TASK REQUIREMENTS |
All pictures must be dropped, while the entries are given again word for word.

Web page revision data

================================

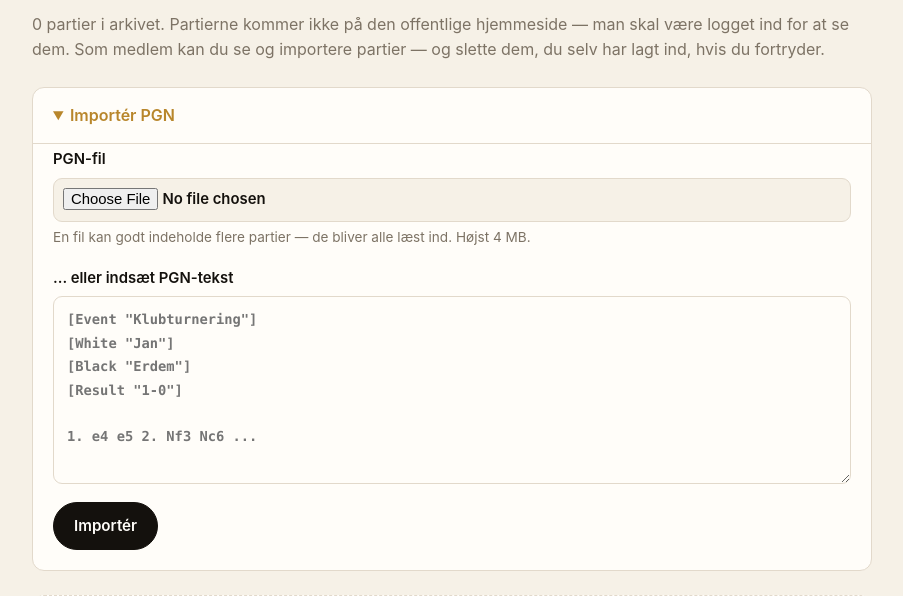
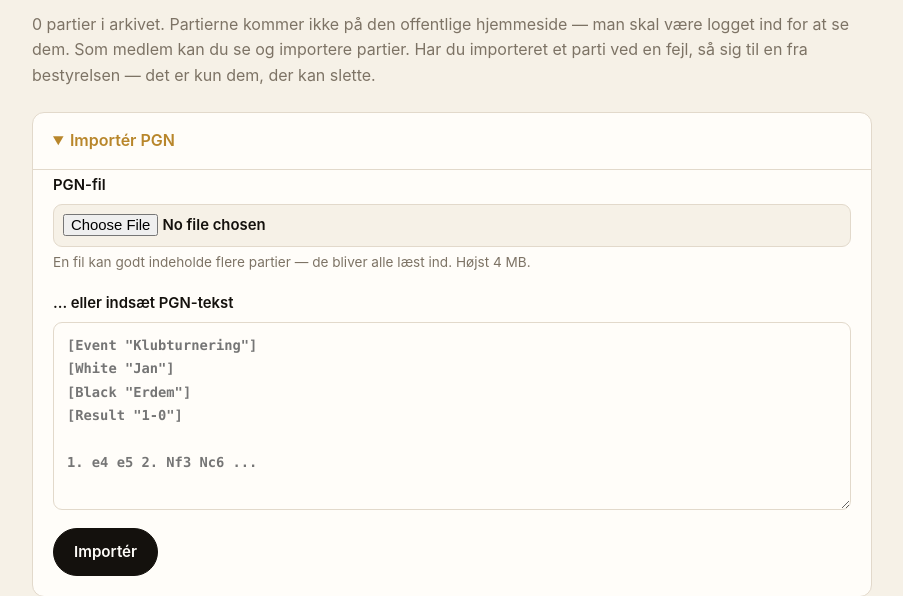
Before and after one commit to kerdemdemir/arslev-skakklub, a FastAPI app: template admin/templates/games.html in a window 1280 px wide. Shown: the part 140-736 px from the top of the page, without its empty margins (188-1091 px from the left). Run offline with FastAPI, Linux system fonts and the light colour scheme; the template is opened without the code that fills it, so the values that code supplies are empty; parts of the project's set-up code (start-up, migrations or seed data) failed here and were passed over.

Commit message:
Kun administratorer kan slette partier
Medlemmer kunne slette hinandens partier. Det var en fejl i min tidligere
antagelse: alle medlemmer deler ét login, så added_by="member" siger kun,
at partiet kom fra medlemslogin - ikke hvem der importerede det. "Slet dine
egne importer" blev derfor i praksis "slet alle medlemmers importer".

Sletning er nu forbeholdt admin igen, håndhævet i selve ruten og ikke kun
ved at skjule knappen. Teksten på partisiden siger nu, at man skal bede
bestyrelsen om at fjerne en fejlimport.

added_by bliver stadig sat ved importen, så det kan ses hvor et parti kom
fra. Skal medlemmer kunne slette deres egne, kræver det et login pr. medlem.

Co-Authored-By: Claude Opus 5 <noreply@anthropic.com>

```diff
--- a/admin/app.py
+++ b/admin/app.py
@@ -527,21 +527,17 @@ def game_view(request: Request, game_id: str):
 
 @app.post("/admin/parti/{game_id}/slet")
 async def game_delete(request: Request, game_id: str, csrf: str = Form("")):
-    _, role = require_user(request)
+    # Kun administratorer må slette.
+    #
+    # Alle medlemmer deler ét login, så "added_by" kan ikke skelne det ene
+    # medlem fra det andet. Lod vi medlemmer slette deres egne importer, ville
+    # ethvert medlem i praksis kunne slette alle de andres partier. Fortryder
+    # man en import, må man bede en administrator om at fjerne den.
+    require_admin(request, "Kun administratorer kan slette partier.")
     check_csrf(request, csrf)
 
-    game = games.get(game_id)
-    if not game:
+    if not games.get(game_id):
         raise HTTPException(404, "Partiet findes ikke.")
-
-    # Et medlem må fortryde sin egen import, men ikke røre administratorens
-    # partier. Partier fra før added_by blev indført regnes som admins.
-    if role != ROLE_ADMIN and game.get("added_by") != ROLE_MEMBER:
-        from urllib.parse import quote
-        return RedirectResponse(
-            "/admin/partier?err=" + quote(
-                "Du kan kun slette de partier, du selv har importeret."),
-            status_code=303)
 
     games.delete(game_id)
     return RedirectResponse("/admin/partier?ok=Partiet+er+slettet.", status_code=303)
--- a/admin/templates/games.html
+++ b/admin/templates/games.html
@@ -11,8 +11,9 @@
       <p class="sub">{{ games|length }} parti{{ '' if games|length == 1 else 'er' }} i arkivet.
          Partierne kommer ikke på den offentlige hjemmeside — man skal være
          logget ind for at se dem.
-         {% if role != 'admin' %}Som medlem kan du se og importere partier — og
-         slette dem, du selv har lagt ind, hvis du fortryder.{% endif %}</p>
+         {% if role != 'admin' %}Som medlem kan du se og importere partier.
+         Har du importeret et parti ved en fejl, så sig til en fra bestyrelsen
+         — det er kun dem, der kan slette.{% endif %}</p>
     </div>
 {% if role == 'admin' %}<a class="btn ghost" href="/admin">Nyheder</a>{% endif %}
   </div>
@@ -60,7 +61,7 @@
       <div class="actions">
         <a class="btn small" href="/admin/parti/{{ g.id }}">Vis</a>
         <a class="btn small ghost" href="/admin/parti/{{ g.id }}/pgn">PGN</a>
-        {% if role == 'admin' or g.added_by == 'member' %}
+        {% if role == 'admin' %}
         <form method="post" action="/admin/parti/{{ g.id }}/slet"
               onsubmit="return confirm('Slet partiet {{ g.white }} – {{ g.black }}?')">
           <input type="hidden" name="csrf" value="{{ csrf }}">
```
Also changed, not shown: README.md.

================================

SOLUTION BELOW |
Before and after one commit to kerdemdemir/arslev-skakklub, a FastAPI app: template admin/templates/games.html in a window 1280 px wide. Shown: the part 140-736 px from the top of the page, without its empty margins (188-1091 px from the left). Run offline with FastAPI, Linux system fonts and the light colour scheme; the template is opened without the code that fills it, so the values that code supplies are empty; parts of the project's set-up code (start-up, migrations or seed data) failed here and were passed over.

Commit message:
Kun administratorer kan slette partier
Medlemmer kunne slette hinandens partier. Det var en fejl i min tidligere
antagelse: alle medlemmer deler ét login, så added_by="member" siger kun,
at partiet kom fra medlemslogin - ikke hvem der importerede det. "Slet dine
egne importer" blev derfor i praksis "slet alle medlemmers importer".

Sletning er nu forbeholdt admin igen, håndhævet i selve ruten og ikke kun
ved at skjule knappen. Teksten på partisiden siger nu, at man skal bede
bestyrelsen om at fjerne en fejlimport.

added_by bliver stadig sat ved importen, så det kan ses hvor et parti kom
fra. Skal medlemmer kunne slette deres egne, kræver det et login pr. medlem.

Co-Authored-By: Claude Opus 5 <noreply@anthropic.com>

```diff
--- a/admin/app.py
+++ b/admin/app.py
@@ -527,21 +527,17 @@ def game_view(request: Request, game_id: str):
 
 @app.post("/admin/parti/{game_id}/slet")
 async def game_delete(request: Request, game_id: str, csrf: str = Form("")):
-    _, role = require_user(request)
+    # Kun administratorer må slette.
+    #
+    # Alle medlemmer deler ét login, så "added_by" kan ikke skelne det ene
+    # medlem fra det andet. Lod vi medlemmer slette deres egne importer, ville
+    # ethvert medlem i praksis kunne slette alle de andres partier. Fortryder
+    # man en import, må man bede en administrator om at fjerne den.
+    require_admin(request, "Kun administratorer kan slette partier.")
     check_csrf(request, csrf)
 
-    game = games.get(game_id)
-    if not game:
+    if not games.get(game_id):
         raise HTTPException(404, "Partiet findes ikke.")
-
-    # Et medlem må fortryde sin egen import, men ikke røre administratorens
-    # partier. Partier fra før added_by blev indført regnes som admins.
-    if role != ROLE_ADMIN and game.get("added_by") != ROLE_MEMBER:
-        from urllib.parse import quote
-        return RedirectResponse(
-            "/admin/partier?err=" + quote(
-                "Du kan kun slette de partier, du selv har importeret."),
-            status_code=303)
 
     games.delete(game_id)
     return RedirectResponse("/admin/partier?ok=Partiet+er+slettet.", status_code=303)
--- a/admin/templates/games.html
+++ b/admin/templates/games.html
@@ -11,8 +11,9 @@
       <p class="sub">{{ games|length }} parti{{ '' if games|length == 1 else 'er' }} i arkivet.
          Partierne kommer ikke på den offentlige hjemmeside — man skal være
          logget ind for at se dem.
-         {% if role != 'admin' %}Som medlem kan du se og importere partier — og
-         slette dem, du selv har lagt ind, hvis du fortryder.{% endif %}</p>
+         {% if role != 'admin' %}Som medlem kan du se og importere partier.
+         Har du importeret et parti ved en fejl, så sig til en fra bestyrelsen
+         — det er kun dem, der kan slette.{% endif %}</p>
     </div>
 {% if role == 'admin' %}<a class="btn ghost" href="/admin">Nyheder</a>{% endif %}
   </div>
@@ -60,7 +61,7 @@
       <div class="actions">
         <a class="btn small" href="/admin/parti/{{ g.id }}">Vis</a>
         <a class="btn small ghost" href="/admin/parti/{{ g.id }}/pgn">PGN</a>
-        {% if role == 'admin' or g.added_by == 'member' %}
+        {% if role == 'admin' %}
         <form method="post" action="/admin/parti/{{ g.id }}/slet"
               onsubmit="return confirm('Slet partiet {{ g.white }} – {{ g.black }}?')">
           <input type="hidden" name="csrf" value="{{ csrf }}">
```
Also changed, not shown: README.md.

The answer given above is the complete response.